...But wait... in subtracting that many, we accidentally subtracted too much. We then add back the probability of three suits being chosen to intentionally be overloaded, and then subtract again the probability of four suits being chosen to intentionally be overloaded, and then add the probability of five suits being intentionally overloaded, etc... on up until it is finally impossible for all of our designated suits to be intentionally overloaded (The final term being with 21 suits each having 3 cards a piece or one of them with four cards, but it is impossible to have 22 suits overloaded as that would require at least 66 different cards in the hand).

The exact probability then will be:

$$\frac{\sum\limits_{r=3}^{64}\binom{2^{25}}{r}\binom{2^{32}-2^{25}}{64-r}\binom{2^{7}}{1} - \sum\limits_{r=3}^{61}\sum\limits_{s=3}^{64-r}\binom{2^{25}}{r}\binom{2^{25}}{s}\binom{2^{32}-2^{26}}{64-r-s}\binom{2^7}{2}+A_3-A_4+A_5-\cdots + A_{21}}{\binom{2^{32}}{64}}$$

Where $A_{k} = \sum \binom{2^{25}}{a_1}\binom{2^{25}}{a_2}\cdots\binom{2^{25}}{a_k}\binom{2^{32}-k2^{25}}{64-a_1-a_2-\dots -a_k}\binom{2^7}{k}$ where the sum ranges over all possible integer values of $a_1,a_2,\dots a_k$ satisfying $a_i\geq 0$ and $\sum\limits_{i=1}^k a_i \leq 64$ for all $i\in\{1,2,\dots,k\}$

This is, unfortunately, a very tedious problem that if you want an answer would help to have a computer calculate for you (it won't be as simple an answer to come up with via pen&paper as your previous version of the question). As Andre points out though, as $k$ gets larger, the terms get successively smaller in size, so you can come up with a rather good approximation by using just the first four or five terms.
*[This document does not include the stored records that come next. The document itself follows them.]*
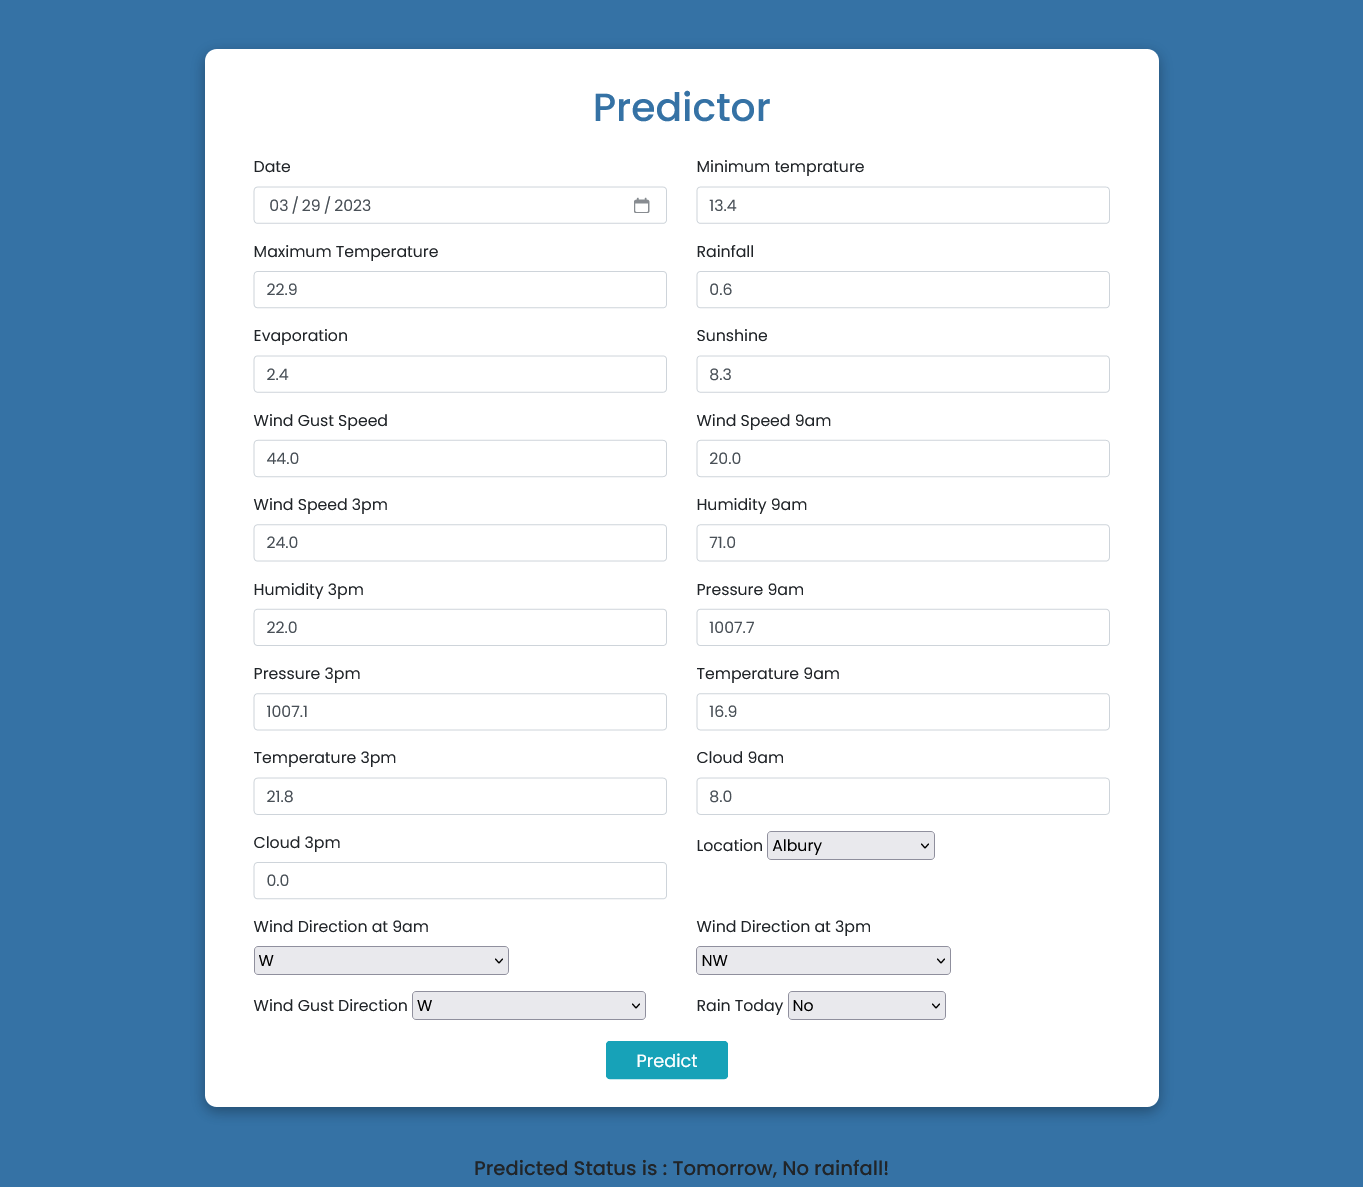
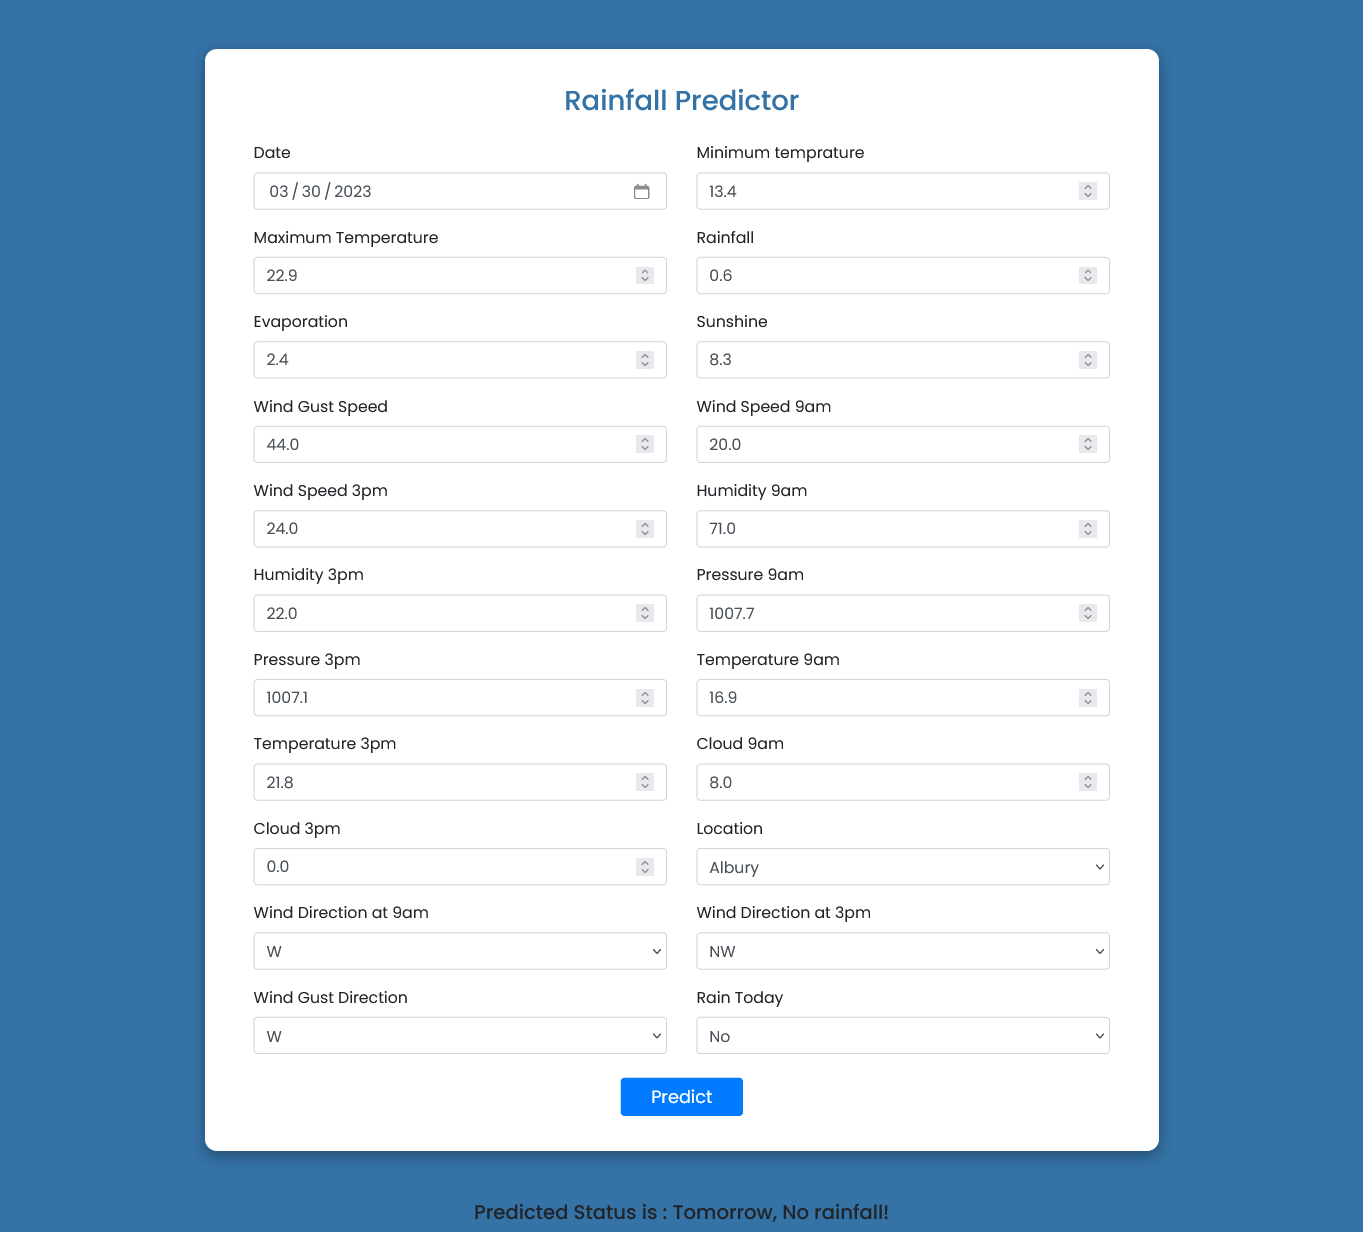
Replaced predictor.png, Updated predictor.html & readme.md files

Changed region(s): [[0.3997, 0.0622, 0.6457, 0.9336], [0.1845, 0.1245, 0.3382, 0.8713], [0.4612, 0.1556, 0.4919, 0.1867]]

diff --git a/templates/predictor.html b/templates/predictor.html
@@ -46,10 +46,13 @@
               <div class="md-form">
                 <label for="mintemp" class="mintemp"> Minimum temprature</label>
                 <input
-                  type="text"
+                  type="number"
                   class="form-control"
                   id="mintemp"
                   name="mintemp"
+                  min="-5.9"
+                  max="30.4"
+                  step="0.1"
                   required
                 />
               </div>
@@ -58,10 +61,13 @@
               <div class="md-form">
                 <label for="maxtemp" class="maxtemp">Maximum Temperature</label>
                 <input
-                  type="text"
+                  type="number"
                   class="form-control"
                   id="maxtemp"
                   name="maxtemp"
+                  min="2.7"
+                  max="43.5"
+                  step="0.1"
                   required
                 />
               </div>
@@ -70,10 +76,13 @@
               <div class="md-form">
                 <label for="rainfall" class="rainfall">Rainfall</label>
                 <input
-                  type="text"
+                  type="number"
                   class="form-control"
                   id="rainfall"
                   name="rainfall"
+                  min="0"
+                  max="1.5"
+                  step="0.1"
                   required
                 />
               </div>
@@ -82,10 +91,13 @@
               <div class="md-form">
                 <label for="evaporation" class="evaporation">Evaporation</label>
                 <input
-                  type="text"
+                  type="number"
                   class="form-control"
                   id="evaporation"
                   name="evaporation"
+                  min="2.2"
+                  max="7.0"
+                  step="0.1"
                   required
                 />
               </div>
@@ -94,10 +106,13 @@
               <div class="md-form">
                 <label for="sunshine" class="sunshine">Sunshine</label>
                 <input
-                  type="text"
+                  type="number"
                   class="form-control"
                   id="sunshine"
                   name="sunshine"
+                  min="7.4"
+                  max="9.4"
+                  step="0.1"
                   required
                 />
               </div>
@@ -108,10 +123,13 @@
                   >Wind Gust Speed</label
                 >
                 <input
-                  type="text"
+                  type="number"
                   class="form-control"
                   id="windgustspeed"
                   name="windgustspeed"
+                  min="8.5"
+                  max="68.5"
+                  step="0.5"
                   required
                 />
               </div>
@@ -122,10 +140,13 @@
                   >Wind Speed 9am</label
                 >
                 <input
-                  type="text"
+                  type="number"
                   class="form-control"
                   id="windspeed9am"
                   name="windspeed9am"
+                  min="0.0"
+                  max="37.0"
+                  step="1.0"
                   required
                 />
               </div>
@@ -136,10 +157,13 @@
                   >Wind Speed 3pm</label
                 >
                 <input
-                  type="text"
+                  type="number"
                   class="form-control"
                   id="windspeed3pm"
                   name="windspeed3pm"
+                  min="0.0"
+                  max="40.0"
+                  step="1.0"
                   required
                 />
               </div>
@@ -150,10 +174,13 @@
                   >Humidity 9am</label
                 >
                 <input
-                  type="text"
+                  type="number"
                   class="form-control"
                   id="humidity9am"
                   name="humidity9am"
+                  min="18.0"
+                  max="100.0"
+                  step="1.0"
                   required
                 />
               </div>
@@ -164,10 +191,13 @@
                   >Humidity 3pm</label
                 >
                 <input
-                  type="text"
+                  type="number"
                   class="form-control"
                   id="humidity3pm"
                   name="humidity3pm"
+                  min="0.0"
+                  max="100.0"
+                  step="1.0"
                   required
                 />
               </div>
@@ -178,10 +208,13 @@
                   >Pressure 9am</label
                 >
                 <input
-                  type="text"
+                  type="number"
                   class="form-control"
                   id="pressure9am"
                   name="pressure9am"
+                  min="1001.1"
+                  max="1034.2"
+                  step="0.1"
                   required
                 />
               </div>
@@ -192,10 +225,13 @@
                   >Pressure 3pm</label
                 >
                 <input
-                  type="text"
+                  type="number"
                   class="form-control"
                   id="pressure3pm"
                   name="pressure3pm"
+                  min="998.6"
+                  max="1031.8"
+                  step="0.1"
                   required
                 />
               </div>
@@ -205,10 +241,13 @@
               <div class="md-form">
                 <label for="temp9am" class="temp9am">Temperature 9am</label>
                 <input
-                  type="text"
+                  type="number"
                   class="form-control"
                   id="temp9am"
                   name="temp9am"
+                  min="-1.5"
+                  max="35.5"
+                  step="0.1"
                   required
                 />
               </div>
@@ -217,10 +256,13 @@
               <div class="md-form">
                 <label for="temp3pm" class="temp3pm">Temperature 3pm</label>
                 <input
-                  type="text"
+                  type="number"
                   class="form-control"
                   id="temp3pm"
                   name="temp3pm"
+                  min="2.4"
+                  max="40.5"
+                  step="0.1"
                   required
                 />
               </div>
@@ -229,10 +271,13 @@
               <div class="md-form">
                 <label for="cloud9am" class="cloud9am">Cloud 9am</label>
                 <input
-                  type="text"
+                  type="number"
                   class="form-control"
                   id="cloud9am"
                   name="cloud9am"
+                  min="0.0"
+                  max="9.0"
+                  step="1.0"
                   required
                 />
               </div>
@@ -241,10 +286,13 @@
               <div class="md-form">
                 <label for="cloud3pm" class="cloud3pm">Cloud 3pm</label>
                 <input
-                  type="text"
+                  type="number"
                   class="form-control"
                   id="cloud3pm"
                   name="cloud3pm"
+                  min="0.0"
+                  max="9.0"
+                  step="1.0"
                   required
                 />
               </div>

diff --git a/readme.md b/readme.md
@@ -2,7 +2,6 @@
 
 ![made-with-python](https://img.shields.io/badge/Made%20with-Python-0078D4.svg)
 ![html5](https://img.shields.io/badge/HTML5-E34F26?logo=html5&logoColor=white)
-![css3](https://img.shields.io/badge/CSS3-1572B6?logo=css3&logoColor=white)
 ![bootstarp](https://img.shields.io/badge/Bootstrap-563D7C?logo=bootstrap&logoColor=white)
 ![javascript](https://img.shields.io/badge/JavaScript-323330?logo=javascript&logoColor=F7DF1E)
 ![numpy](https://img.shields.io/badge/Numpy-777BB4?logo=numpy&logoColor=white)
We could also have approached this from the opposite direction: Find the probability of no suit having three or more cards. If this happens, there will be:

• Some suits with 2 cards each
• Some suits with 1 card each
• The rest of the suits with 0 cards each

Suppose we have $r$ suits with $2$ cards each, then there are $64-2r$ suits with $1$ card each, and $2^7 - r - (64-2r) = 2^7-64+r$ suits with zero cards each.

With $r$ given, we pick how many ways there are to choose the suits, and then choose the cards within each suit:

$$\binom{2^7}{r}\binom{2^7-r}{64-2r}\binom{2^{25}}{2}^r(2^{25})^{64-2r}$$

Ranging over all values of $r$ and dividing by the total number of possibilities gives us the probability.

$$Pr(\text{no overloaded suit}) = \frac{\sum\limits_{r=0}^{32}\binom{2^7}{r}\binom{2^7-r}{64-2r}\binom{2^{25}}{2}^r(2^{25})^{64-2r}}{\binom{2^{32}}{64}}$$

And so $Pr(\text{at least one overloaded suit}) = 1 - Pr(\text{no overloaded suit})$

This method should be much easier to calculate.

According to Wolfram it turns out $Pr(\text{no overloaded suits})\approx 0.134369$ and so $Pr(\text{at least one overloaded suit})\approx 0.865631$

• Nice simpler way to compute with these numbers, taking advantage of the fact $3$ is very small. May 27 '15 at 15:21
• Thank you very much for helping me with this problem! Jun 2 '15 at 14:11